**Task directions:**
Scan the data, and whenever a line contains "extends", copy it.

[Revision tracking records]
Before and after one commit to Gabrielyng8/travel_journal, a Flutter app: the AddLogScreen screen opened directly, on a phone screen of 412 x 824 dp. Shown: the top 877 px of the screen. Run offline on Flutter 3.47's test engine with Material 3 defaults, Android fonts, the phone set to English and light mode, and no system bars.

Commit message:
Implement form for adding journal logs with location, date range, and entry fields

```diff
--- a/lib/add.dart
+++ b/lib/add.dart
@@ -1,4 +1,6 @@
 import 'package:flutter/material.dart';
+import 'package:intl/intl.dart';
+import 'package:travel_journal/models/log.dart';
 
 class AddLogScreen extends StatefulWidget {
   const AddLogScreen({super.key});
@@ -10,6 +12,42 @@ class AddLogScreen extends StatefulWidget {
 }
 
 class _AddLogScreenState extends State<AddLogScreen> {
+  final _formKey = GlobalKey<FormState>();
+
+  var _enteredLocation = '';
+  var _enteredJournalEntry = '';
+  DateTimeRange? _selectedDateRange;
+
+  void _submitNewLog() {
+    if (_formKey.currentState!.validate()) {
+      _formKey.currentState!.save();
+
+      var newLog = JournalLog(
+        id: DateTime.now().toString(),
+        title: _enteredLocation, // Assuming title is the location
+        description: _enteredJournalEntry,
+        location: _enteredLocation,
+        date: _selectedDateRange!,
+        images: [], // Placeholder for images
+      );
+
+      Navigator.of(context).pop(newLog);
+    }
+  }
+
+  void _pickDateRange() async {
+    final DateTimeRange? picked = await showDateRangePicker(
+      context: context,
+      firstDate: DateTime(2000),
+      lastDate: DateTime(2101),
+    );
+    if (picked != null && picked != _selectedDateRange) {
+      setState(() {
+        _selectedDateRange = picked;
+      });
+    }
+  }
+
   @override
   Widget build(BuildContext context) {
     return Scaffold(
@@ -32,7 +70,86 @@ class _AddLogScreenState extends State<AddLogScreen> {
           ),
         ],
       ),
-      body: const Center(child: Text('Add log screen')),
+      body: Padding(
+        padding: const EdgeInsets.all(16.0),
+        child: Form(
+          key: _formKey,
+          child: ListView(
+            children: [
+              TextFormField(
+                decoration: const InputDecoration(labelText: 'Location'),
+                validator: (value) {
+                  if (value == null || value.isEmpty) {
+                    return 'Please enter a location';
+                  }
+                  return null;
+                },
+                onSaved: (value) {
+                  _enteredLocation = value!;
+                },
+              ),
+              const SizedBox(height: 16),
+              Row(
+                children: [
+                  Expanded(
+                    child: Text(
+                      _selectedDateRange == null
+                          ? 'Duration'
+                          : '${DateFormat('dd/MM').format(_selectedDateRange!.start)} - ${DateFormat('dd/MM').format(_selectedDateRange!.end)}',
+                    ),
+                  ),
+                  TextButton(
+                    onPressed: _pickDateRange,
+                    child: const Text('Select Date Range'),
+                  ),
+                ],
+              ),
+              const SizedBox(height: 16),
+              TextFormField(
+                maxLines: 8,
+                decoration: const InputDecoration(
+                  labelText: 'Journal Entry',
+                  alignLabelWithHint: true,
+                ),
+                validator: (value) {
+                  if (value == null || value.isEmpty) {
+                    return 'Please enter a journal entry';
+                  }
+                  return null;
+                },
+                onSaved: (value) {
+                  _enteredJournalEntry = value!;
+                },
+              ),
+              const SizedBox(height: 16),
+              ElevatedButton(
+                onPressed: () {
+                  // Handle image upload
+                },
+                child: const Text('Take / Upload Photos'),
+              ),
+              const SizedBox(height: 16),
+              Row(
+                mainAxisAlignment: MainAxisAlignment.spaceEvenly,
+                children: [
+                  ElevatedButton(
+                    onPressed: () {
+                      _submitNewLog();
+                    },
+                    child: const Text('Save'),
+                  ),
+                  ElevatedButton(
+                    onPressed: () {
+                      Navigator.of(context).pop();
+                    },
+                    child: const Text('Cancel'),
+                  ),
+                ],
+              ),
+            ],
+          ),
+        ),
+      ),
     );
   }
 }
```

**Answer for the task:**
 class AddLogScreen extends StatefulWidget {
@@ -10,6 +12,42 @@ class AddLogScreen extends StatefulWidget {
 class _AddLogScreenState extends State<AddLogScreen> {
@@ -32,7 +70,86 @@ class _AddLogScreenState extends State<AddLogScreen> {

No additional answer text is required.